Tuesday, February 9, 2010


This morning Toyota made the much-anticipated announcement that it will recall another half million vehicles. This recall is far more telling than the last, though. This is a highly publicized recall for an issue that has caused no significant incidents. In other words, this is Toyota's first foray into the territory that GM and Ford have lived in for at least thirty years.

The question of the day is: will Toyota manage to control this incident and win back their overblown reputation? If they don't then we can trace their decline back to this moment. As soon as the CEO of Toyota made a public apology during a voluntary recall the game changed.

It's unclear now, but Toyota is in a precarious position. Both GM and Ford have managed to improve design and quality significantly over the last decade. Recent changes at GM should help to control costs. If the American manufacturers (aside from the seemingly doomed Chrysler) are able to salvage their reputations at a time when Toyota has lost its magic then the trend towards Japanese manufacturers could reverse. That's terrible news for Toyota.

It's also bad for Honda. Honda's fate is tied to Toyotas similarly to how any of the Big Three are tied to the others. Even though automobiles are built globally, with parts sourced from all over the world and final assembly increasing pushed closer to the point of sale*, the most important factor in a homogenized market is the perception of quality. Too often that perception is tied to the manufacturer's country of origin. "Japanese cars are better!" "This is German engineering!" And of course the fading murmur of "Buy American!" If the biggest Japanese manufacturer loses its believers its sure to change perceptions of a few Honda faithful.

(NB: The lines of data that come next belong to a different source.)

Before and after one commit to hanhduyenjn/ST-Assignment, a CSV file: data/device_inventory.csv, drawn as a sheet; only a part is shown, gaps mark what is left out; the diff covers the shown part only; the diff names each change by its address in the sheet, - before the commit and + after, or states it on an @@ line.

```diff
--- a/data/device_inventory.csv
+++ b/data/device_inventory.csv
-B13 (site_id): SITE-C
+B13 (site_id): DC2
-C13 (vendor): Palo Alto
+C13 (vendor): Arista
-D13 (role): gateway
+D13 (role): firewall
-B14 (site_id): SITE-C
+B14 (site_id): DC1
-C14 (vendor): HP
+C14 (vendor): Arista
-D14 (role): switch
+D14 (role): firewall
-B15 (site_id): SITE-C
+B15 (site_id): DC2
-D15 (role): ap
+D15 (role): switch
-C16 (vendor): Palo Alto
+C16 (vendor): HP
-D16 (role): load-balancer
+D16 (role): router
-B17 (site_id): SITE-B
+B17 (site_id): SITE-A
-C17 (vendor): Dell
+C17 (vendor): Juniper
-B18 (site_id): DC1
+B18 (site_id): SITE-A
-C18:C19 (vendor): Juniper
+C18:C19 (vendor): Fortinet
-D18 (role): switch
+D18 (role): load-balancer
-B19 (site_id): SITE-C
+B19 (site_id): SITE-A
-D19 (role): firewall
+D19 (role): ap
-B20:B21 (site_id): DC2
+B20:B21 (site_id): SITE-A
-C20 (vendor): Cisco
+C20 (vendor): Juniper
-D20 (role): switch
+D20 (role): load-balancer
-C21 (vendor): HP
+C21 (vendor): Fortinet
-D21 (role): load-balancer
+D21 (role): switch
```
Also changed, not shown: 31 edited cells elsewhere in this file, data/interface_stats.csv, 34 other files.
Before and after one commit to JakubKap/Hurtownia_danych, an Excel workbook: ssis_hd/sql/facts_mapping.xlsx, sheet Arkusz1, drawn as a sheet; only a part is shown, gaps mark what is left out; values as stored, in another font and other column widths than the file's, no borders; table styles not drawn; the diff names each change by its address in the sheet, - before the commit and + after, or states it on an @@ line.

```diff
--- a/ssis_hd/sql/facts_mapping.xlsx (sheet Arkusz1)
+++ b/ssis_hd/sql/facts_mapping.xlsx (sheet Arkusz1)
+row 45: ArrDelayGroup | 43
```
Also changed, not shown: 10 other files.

The truth is that none of these things matter today. These safety recalls for Toyota should change nothing. Toyotas aren't less safe than they were yesterday, or a year ago. They merely experienced the inevitable when you're mass producing a complex machine that's designed to hurdle rank amateurs down roads filled with other amateurs at high speeds. Something will eventually go wrong; some obscure detail will cause a failure; and people will die.

For the record, I have little sympathy for some of the deaths related to the original recall. Especially for the California highway patrolman who let his Lexus speed out of control before wrecking at 120 MPH. Seriously? A police officer, one of the best trained drivers on our roads, didn't know to shift into neutral? Turn the car off? It's a shame he took his family with him but it's hard to fault Toyota when it's clear that the driver was lacking common sense.

*Translation: Japanese and American manufacturers source parts from the U.S. and overseas, and most cars they sell in the U.S. they assemble here.